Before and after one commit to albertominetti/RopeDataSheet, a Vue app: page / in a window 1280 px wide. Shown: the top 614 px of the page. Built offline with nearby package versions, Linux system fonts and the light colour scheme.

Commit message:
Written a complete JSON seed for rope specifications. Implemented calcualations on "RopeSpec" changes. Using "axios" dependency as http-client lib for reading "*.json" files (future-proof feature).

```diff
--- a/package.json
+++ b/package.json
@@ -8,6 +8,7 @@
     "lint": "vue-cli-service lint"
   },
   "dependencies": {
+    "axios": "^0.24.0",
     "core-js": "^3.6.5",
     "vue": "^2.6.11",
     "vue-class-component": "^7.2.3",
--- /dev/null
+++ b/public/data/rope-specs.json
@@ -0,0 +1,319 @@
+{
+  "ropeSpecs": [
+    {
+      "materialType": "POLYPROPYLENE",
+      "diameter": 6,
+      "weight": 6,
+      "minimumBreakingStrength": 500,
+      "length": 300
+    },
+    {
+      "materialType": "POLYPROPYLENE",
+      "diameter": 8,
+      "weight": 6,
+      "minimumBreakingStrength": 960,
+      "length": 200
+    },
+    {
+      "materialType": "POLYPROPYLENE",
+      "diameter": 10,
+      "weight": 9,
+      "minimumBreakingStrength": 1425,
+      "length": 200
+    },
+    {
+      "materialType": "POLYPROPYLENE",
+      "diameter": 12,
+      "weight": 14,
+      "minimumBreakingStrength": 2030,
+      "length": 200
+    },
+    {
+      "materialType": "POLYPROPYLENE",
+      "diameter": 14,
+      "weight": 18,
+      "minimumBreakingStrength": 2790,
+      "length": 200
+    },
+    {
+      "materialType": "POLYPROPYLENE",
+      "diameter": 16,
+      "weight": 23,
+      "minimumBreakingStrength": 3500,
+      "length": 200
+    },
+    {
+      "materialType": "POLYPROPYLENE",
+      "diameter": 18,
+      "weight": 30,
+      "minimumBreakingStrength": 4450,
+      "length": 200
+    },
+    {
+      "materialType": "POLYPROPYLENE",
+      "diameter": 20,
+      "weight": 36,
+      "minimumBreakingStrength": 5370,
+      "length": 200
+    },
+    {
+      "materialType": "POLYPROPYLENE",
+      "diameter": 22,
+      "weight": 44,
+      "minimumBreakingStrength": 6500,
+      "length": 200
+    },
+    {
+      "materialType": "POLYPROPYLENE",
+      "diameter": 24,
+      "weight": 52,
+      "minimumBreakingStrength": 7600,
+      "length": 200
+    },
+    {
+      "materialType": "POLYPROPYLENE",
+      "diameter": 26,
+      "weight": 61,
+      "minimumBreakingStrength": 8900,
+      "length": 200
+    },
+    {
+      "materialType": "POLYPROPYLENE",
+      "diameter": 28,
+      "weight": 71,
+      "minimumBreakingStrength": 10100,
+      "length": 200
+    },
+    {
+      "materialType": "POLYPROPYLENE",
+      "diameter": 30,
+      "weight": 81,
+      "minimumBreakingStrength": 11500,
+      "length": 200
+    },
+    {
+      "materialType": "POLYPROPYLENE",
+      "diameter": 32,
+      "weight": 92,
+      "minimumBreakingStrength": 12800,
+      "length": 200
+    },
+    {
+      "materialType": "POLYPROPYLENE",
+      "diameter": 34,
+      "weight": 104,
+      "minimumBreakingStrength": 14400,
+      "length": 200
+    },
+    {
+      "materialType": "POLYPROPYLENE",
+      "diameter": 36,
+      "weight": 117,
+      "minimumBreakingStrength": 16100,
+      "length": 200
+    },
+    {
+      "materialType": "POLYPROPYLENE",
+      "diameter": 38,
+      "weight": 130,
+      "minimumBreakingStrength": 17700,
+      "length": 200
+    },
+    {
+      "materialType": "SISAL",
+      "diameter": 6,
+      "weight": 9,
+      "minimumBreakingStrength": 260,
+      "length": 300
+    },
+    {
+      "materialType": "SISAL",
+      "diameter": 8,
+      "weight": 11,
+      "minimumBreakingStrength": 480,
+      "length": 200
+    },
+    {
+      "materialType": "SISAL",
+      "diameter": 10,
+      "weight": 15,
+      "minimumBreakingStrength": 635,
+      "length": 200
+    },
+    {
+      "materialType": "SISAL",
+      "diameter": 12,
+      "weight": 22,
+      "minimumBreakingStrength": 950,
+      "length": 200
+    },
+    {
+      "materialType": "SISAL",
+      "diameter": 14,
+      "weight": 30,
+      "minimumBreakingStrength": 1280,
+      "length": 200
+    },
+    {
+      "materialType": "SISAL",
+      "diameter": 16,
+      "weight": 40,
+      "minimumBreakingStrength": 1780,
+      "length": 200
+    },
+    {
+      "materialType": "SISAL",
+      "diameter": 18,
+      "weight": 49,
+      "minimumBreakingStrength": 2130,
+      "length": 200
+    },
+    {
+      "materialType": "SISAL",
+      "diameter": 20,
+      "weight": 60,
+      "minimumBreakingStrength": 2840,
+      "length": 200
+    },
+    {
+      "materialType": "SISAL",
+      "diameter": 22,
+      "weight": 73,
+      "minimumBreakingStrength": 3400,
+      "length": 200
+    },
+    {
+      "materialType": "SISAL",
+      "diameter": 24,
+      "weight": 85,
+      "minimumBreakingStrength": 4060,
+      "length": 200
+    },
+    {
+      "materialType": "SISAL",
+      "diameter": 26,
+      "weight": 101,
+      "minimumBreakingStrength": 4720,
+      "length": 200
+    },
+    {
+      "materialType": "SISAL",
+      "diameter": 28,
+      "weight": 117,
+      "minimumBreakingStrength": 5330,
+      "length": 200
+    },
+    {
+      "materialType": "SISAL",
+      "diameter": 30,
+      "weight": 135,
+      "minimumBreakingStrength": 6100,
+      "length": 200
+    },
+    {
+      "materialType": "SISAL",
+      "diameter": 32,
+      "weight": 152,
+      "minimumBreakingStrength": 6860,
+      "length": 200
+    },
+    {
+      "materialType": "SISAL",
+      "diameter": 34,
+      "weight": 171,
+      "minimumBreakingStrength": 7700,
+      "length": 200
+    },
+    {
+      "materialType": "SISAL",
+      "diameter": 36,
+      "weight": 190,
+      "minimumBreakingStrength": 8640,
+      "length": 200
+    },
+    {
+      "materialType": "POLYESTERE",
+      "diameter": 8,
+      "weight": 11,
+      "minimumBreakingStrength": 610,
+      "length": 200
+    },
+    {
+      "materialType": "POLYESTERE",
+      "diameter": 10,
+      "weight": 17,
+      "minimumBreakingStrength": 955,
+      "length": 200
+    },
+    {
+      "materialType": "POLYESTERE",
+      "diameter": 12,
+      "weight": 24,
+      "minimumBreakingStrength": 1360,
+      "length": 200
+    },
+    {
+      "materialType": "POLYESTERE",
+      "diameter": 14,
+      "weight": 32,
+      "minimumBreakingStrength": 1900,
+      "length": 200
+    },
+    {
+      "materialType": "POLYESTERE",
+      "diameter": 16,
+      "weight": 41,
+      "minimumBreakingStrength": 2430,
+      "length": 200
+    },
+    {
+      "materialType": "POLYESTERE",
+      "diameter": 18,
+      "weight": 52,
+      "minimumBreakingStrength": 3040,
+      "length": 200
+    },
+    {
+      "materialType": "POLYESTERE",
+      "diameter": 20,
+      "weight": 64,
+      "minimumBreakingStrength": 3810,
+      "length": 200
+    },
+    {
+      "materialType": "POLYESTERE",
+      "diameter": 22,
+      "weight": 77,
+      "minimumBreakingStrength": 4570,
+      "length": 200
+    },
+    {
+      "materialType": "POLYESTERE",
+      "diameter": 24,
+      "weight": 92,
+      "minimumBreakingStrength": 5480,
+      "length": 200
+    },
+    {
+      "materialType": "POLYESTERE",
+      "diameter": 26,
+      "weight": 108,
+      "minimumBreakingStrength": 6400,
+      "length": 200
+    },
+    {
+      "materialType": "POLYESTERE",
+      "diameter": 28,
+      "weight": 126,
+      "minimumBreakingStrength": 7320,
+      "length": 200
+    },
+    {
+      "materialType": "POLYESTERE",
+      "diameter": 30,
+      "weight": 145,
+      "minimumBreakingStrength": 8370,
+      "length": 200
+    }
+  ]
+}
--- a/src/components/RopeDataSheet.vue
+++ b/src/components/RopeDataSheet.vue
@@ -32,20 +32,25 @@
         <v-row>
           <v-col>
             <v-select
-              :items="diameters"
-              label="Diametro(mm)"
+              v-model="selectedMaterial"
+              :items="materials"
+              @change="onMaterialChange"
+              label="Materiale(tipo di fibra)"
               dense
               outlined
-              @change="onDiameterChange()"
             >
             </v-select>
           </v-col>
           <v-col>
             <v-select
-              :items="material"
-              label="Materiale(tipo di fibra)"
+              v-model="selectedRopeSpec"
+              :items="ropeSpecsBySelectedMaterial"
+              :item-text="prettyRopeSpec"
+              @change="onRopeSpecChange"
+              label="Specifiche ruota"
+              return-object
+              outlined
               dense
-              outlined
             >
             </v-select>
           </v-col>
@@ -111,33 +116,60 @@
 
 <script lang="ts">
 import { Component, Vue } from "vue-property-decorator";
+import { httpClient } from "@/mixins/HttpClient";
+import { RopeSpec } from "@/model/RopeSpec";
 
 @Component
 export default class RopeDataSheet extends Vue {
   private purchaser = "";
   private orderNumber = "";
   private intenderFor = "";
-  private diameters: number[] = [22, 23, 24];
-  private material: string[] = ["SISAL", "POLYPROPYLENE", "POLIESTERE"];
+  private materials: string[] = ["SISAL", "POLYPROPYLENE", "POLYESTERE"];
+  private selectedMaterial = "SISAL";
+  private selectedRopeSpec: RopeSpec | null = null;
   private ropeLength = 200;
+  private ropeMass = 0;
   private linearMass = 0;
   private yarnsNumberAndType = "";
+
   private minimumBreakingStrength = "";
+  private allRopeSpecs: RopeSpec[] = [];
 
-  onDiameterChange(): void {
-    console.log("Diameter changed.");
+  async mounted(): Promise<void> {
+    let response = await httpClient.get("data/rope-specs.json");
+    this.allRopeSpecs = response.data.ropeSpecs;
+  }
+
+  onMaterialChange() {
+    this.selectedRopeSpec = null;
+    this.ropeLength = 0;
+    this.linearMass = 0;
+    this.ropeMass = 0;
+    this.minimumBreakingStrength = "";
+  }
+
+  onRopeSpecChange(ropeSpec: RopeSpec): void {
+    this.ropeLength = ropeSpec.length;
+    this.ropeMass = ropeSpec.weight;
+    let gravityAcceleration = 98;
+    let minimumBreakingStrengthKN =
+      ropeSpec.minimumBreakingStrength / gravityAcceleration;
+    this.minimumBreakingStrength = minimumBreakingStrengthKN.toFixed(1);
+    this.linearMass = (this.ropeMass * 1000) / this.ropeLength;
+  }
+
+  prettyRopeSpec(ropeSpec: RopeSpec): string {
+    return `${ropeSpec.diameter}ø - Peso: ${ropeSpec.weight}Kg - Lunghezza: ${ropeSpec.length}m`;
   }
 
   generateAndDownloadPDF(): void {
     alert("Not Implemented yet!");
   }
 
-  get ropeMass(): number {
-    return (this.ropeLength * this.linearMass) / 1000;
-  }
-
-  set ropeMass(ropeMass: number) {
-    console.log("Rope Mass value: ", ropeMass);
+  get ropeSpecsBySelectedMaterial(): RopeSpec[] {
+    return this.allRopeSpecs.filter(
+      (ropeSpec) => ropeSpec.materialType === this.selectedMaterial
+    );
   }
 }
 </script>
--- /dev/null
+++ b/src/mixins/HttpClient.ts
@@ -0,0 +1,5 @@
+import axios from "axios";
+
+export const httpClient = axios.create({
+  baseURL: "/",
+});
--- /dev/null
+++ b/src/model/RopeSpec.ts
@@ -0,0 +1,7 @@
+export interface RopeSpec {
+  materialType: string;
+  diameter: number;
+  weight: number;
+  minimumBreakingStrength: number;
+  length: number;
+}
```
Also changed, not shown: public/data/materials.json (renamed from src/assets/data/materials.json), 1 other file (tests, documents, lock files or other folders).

▸ **Task brief**:
Every line of the material above that includes the string "onMaterialChange" is required.

▸ **Answer for the task**:
+              @change="onMaterialChange"
+  onMaterialChange() {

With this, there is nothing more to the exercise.